Given the epidemiological assumptions for all countries, we created an additional set of filters that convert these assumptions into economic shocks for each country, such as reduced labor supply (mortality and morbidity), rising cost of doing business in each sector including disruption of production networks, consumption reduction due to shifts in consumer preferences over each good, rise in equity risk premia on companies in each sector in each country (based on exposure to the disease), as well as vulnerabilities to changing macroeconomic conditions.

We then put these shocks into a widely used global economic model, G-Cubed. This model has many countries, many sectors in each country, and many firms and households. Each region/country has a government and a central bank. The model predicts how the economy will respond.
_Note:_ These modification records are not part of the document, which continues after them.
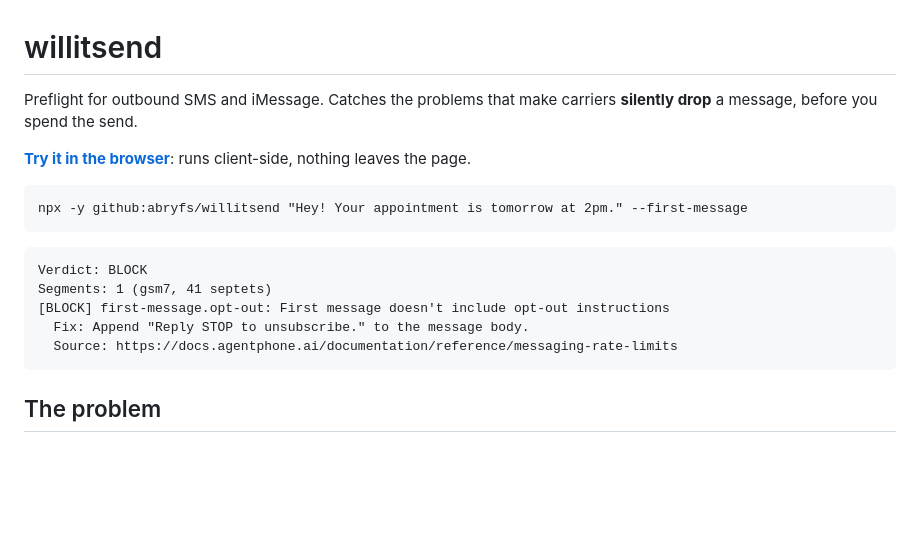
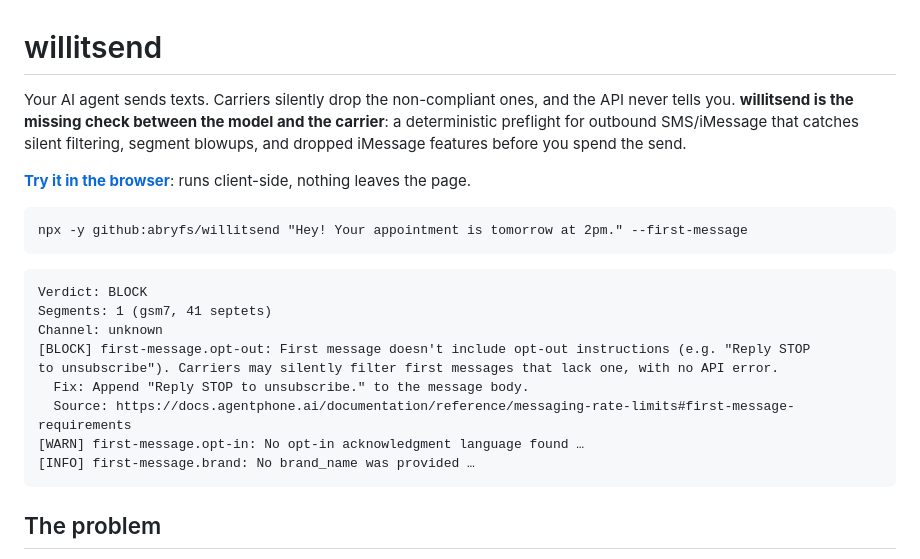
Before and after one commit to abryfs/willitsend, a Markdown page: README.md, the part around the change. Rendered like a GitHub page; blank space fills up the shorter version.

Commit message:
docs: agent-forward framing; example output matches actual CLI output

````diff
--- a/README.md
+++ b/README.md
@@ -1,6 +1,6 @@
 # willitsend
 
-Preflight for outbound SMS and iMessage. Catches the problems that make carriers **silently drop** a message, before you spend the send.
+Your AI agent sends texts. Carriers silently drop the non-compliant ones, and the API never tells you. **willitsend is the missing check between the model and the carrier**: a deterministic preflight for outbound SMS/iMessage that catches silent filtering, segment blowups, and dropped iMessage features before you spend the send.
 
 **[Try it in the browser](https://abryfs.github.io/willitsend/)**: runs client-side, nothing leaves the page.
 
@@ -11,9 +11,13 @@ npx -y github:abryfs/willitsend "Hey! Your appointment is tomorrow at 2pm." --fi
 ```
 Verdict: BLOCK
 Segments: 1 (gsm7, 41 septets)
-[BLOCK] first-message.opt-out: First message doesn't include opt-out instructions
+Channel: unknown
+[BLOCK] first-message.opt-out: First message doesn't include opt-out instructions (e.g. "Reply STOP
+to unsubscribe"). Carriers may silently filter first messages that lack one, with no API error.
   Fix: Append "Reply STOP to unsubscribe." to the message body.
-  Source: https://docs.agentphone.ai/documentation/reference/messaging-rate-limits
+  Source: https://docs.agentphone.ai/documentation/reference/messaging-rate-limits#first-message-requirements
+[WARN] first-message.opt-in: No opt-in acknowledgment language found …
+[INFO] first-message.brand: No brand_name was provided …
 ```
 
 ## The problem
````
As it is not possible to predict accurately how a virus will spread, we chose seven possible scenarios, each with a different set of assumptions. The scenarios vary by attack rate, mortality rate and the countries that experience the epidemiological shocks. These assumptions were based on previous pandemics. Scenarios 1-3 (S01, S02, S03) assume the epidemiological events are isolated to China. The economic impact on China and the spillovers to other countries are through trade, capital flows, and the impacts of changes in risk premia in global financial markets—as determined by the model. Scenarios 4-6 (S04, S05, S06) are the pandemic scenarios where the epidemiological shocks occur in all countries to differing degrees. Scenarios 1-6 assumes the shocks are temporary. Scenario 7 (S07) is a case where a mild pandemic is expected to be recurring each year for the indefinite future.
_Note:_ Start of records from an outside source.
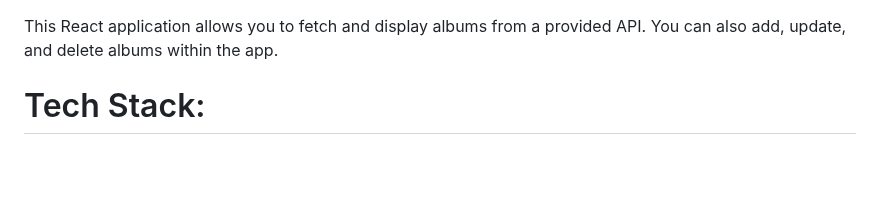
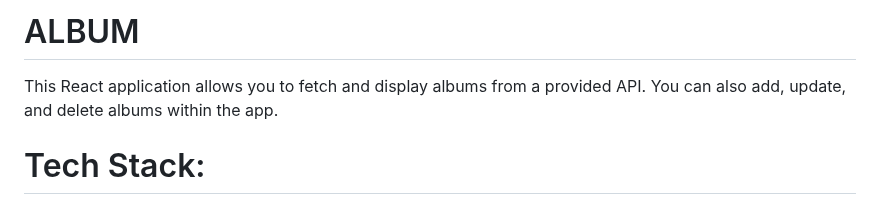
Before and after one commit to thirumeniram/React-Album, a Markdown page: README.md, the part around the change. Drawn GitHub-style; blank space fills up the shorter version.

```diff
--- a/README.md
+++ b/README.md
@@ -1,3 +1,5 @@
+# ALBUM
+
 This React application allows you to fetch and display albums from a provided API. You can also add, update, and delete albums within the app.
 
 
```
The results in the table for percent loss of GDP in 2020 demonstrate how wide-ranging the possible economic outcomes might be and how large the costs can be under these plausible scenarios. Clearly if the world was heading down a worst-case scenario, policymakers should be willing to incur much greater economic costs to minimize the impact of the pandemic. We find that the expected economic costs of the four pandemic scenarios— the ones where COVID-19 spreads outside China—far outweigh the amount that governments have been spending to minimize these outcomes. The size of the estimated economic and social costs from a pandemic should be yet another a wake-up call to governments to invest more heavily in public health systems in their own countries, but also to improve public health and economic development prospects in poor countries.
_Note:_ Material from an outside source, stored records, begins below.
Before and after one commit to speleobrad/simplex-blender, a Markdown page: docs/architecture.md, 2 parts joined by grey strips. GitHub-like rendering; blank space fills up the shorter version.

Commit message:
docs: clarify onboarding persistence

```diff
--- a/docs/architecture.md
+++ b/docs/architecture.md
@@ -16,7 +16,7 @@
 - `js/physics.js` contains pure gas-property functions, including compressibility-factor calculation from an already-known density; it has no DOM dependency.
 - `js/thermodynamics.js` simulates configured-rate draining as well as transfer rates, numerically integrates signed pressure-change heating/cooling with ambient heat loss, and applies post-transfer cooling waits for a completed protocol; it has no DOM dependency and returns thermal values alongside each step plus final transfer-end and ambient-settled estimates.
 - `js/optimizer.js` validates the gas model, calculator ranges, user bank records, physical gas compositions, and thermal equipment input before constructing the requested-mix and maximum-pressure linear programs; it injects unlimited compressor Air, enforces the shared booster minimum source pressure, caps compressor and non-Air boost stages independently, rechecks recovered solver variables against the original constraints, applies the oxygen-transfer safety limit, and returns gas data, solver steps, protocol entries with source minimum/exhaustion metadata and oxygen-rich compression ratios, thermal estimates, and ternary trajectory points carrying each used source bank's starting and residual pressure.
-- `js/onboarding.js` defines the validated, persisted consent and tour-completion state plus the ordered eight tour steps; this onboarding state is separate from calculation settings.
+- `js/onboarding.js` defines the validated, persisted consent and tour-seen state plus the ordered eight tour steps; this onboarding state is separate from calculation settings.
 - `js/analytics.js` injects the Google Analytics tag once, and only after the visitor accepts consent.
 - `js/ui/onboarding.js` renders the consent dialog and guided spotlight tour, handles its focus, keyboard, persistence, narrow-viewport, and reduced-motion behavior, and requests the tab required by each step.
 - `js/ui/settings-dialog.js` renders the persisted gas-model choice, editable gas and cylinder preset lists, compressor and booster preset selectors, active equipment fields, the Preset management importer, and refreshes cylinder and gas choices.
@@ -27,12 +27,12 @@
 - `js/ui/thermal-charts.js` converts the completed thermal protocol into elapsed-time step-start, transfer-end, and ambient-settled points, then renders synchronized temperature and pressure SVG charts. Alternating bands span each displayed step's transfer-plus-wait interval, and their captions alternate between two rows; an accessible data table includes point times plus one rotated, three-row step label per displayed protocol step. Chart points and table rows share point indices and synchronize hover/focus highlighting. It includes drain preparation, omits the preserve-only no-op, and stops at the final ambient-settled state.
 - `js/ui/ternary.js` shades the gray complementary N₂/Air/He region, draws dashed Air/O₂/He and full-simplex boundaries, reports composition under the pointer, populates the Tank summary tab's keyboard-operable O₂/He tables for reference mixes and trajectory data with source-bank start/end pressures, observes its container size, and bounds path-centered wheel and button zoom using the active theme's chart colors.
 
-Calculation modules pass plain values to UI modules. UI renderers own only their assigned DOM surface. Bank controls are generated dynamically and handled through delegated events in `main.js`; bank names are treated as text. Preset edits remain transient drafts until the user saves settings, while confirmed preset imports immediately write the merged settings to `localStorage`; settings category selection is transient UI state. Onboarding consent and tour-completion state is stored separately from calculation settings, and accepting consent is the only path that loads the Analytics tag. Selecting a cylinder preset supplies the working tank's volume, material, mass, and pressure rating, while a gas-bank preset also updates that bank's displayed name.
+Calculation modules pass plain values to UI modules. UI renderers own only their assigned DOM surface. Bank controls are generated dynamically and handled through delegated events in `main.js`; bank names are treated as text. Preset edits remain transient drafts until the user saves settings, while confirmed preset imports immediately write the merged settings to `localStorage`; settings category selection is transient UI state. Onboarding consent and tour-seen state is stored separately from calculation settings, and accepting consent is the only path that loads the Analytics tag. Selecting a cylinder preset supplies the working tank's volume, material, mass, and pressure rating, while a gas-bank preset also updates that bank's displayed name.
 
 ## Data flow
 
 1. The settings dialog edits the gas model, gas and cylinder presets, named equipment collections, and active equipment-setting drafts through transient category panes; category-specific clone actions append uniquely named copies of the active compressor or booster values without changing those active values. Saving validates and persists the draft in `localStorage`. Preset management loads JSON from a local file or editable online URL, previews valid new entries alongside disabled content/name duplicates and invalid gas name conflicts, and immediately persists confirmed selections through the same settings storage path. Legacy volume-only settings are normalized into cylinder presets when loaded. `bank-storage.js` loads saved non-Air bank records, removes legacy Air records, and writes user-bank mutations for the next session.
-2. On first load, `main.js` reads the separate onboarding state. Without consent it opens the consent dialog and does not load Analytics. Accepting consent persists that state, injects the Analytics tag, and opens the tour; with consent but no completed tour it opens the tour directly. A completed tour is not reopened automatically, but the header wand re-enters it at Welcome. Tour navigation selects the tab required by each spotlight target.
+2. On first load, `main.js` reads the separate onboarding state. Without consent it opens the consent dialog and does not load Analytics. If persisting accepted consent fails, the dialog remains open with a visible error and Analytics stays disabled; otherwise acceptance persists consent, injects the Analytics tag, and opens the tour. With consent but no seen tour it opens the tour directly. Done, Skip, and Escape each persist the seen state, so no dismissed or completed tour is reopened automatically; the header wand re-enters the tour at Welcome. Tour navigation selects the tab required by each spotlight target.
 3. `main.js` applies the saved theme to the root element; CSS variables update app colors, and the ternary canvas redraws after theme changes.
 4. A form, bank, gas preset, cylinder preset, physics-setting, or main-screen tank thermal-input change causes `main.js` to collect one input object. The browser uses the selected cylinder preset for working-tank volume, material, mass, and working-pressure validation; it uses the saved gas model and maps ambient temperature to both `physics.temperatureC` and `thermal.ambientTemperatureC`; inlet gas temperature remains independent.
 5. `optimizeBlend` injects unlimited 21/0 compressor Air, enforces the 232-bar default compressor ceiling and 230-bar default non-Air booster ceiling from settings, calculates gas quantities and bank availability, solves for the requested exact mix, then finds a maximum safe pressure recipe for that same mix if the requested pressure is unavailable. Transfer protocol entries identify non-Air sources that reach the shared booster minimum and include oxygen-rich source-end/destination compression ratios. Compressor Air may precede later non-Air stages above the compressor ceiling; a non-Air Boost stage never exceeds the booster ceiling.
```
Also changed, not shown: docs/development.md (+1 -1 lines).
In a world that is veering towards nationalism, COVID-19 sends a clear message that global cooperation, especially on public health and reducing poverty, has potentially enormous economic and social benefits for all citizens.

GDP loss in 2020 from COVID-19 (% deviation from baseline)

Country/Region S01 S02 S03 S04 S05 S06 S07
AUS -0.3 -0.4 -0.7 -2.1 -4.6 -7.9 -2.0
BRA -0.3 -0.3 -0.5 -2.1 -4.7 -8.0 -1.9
CHI -0.4 -1.9 -6.0 -1.6 -3.6 -6.2 -2.2
IND -0.2 -0.2 -0.4 -1.4 -3.1 -5.3 -1.3
EUZ -0.2 -0.2 -0.4 -2.1 -4.8 -8.4 -1.9
FRA -0.2 -0.3 -0.3 -2.0 -4.6 -8.0 -1.5
DEU -0.2 -0.3 -0.5 -2.2 -5.0 -8.7 -1.7
ZAF -0.2 -0.2 -0.4 -1.8 -4.0 -7.0 -1.5
ITA -0.2 -0.3 -0.4 -2.1 -4.8 -8.3 -2.2
JPN -0.3 -0.4 -0.5 -2.5 -5.7 -9.9 -2.0
GBR -0.2 -0.2 -0.3 -1.5 -3.5 -6.0 -1.2
ROW -0.2 -0.2 -0.3 -1.5 -3.5 -5.9 -1.5
MEX -0.1 -0.1 -0.1 -0.9 -2.2 -3.8 -0.9
CAN -0.2 -0.2 -0.4 -1.8 -4.1 -7.1 -1.6
OEC -0.3 -0.3 -0.5 -2.0 -4.4 -7.7 -1.8
OPC -0.2 -0.2 -0.4 -1.4 -3.2 -5.5 -1.3
ARG -0.2 -0.3 -0.5 -1.6 -3.5 -6.0 -1.2
RUS -0.2 -0.3 -0.5 -2.0 -4.6 -8.0 -1.9
SAU -0.2 -0.2 -0.3 -0.7 -1.4 -2.4 -1.3
TUR -0.1 -0.2 -0.2 -1.4 -3.2 -5.5 -1.2
USA -0.1 -0.1 -0.2 -2.0 -4.8 -8.4 -1.5
OAS -0.1 -0.2 -0.4 -1.6 -3.6 -6.3 -1.5
INO -0.2 -0.2 -0.3 -1.3 -2.8 -4.7 -1.3
KOR -0.1 -0.2 -0.3 -1.4 -3.3 -5.8 -1.3

Source: McKibbin and Fernando (2020) “Global Macroeconomic Implications of COVID-19: Seven Scenarios,” CAMA working paper 19/2020. ANU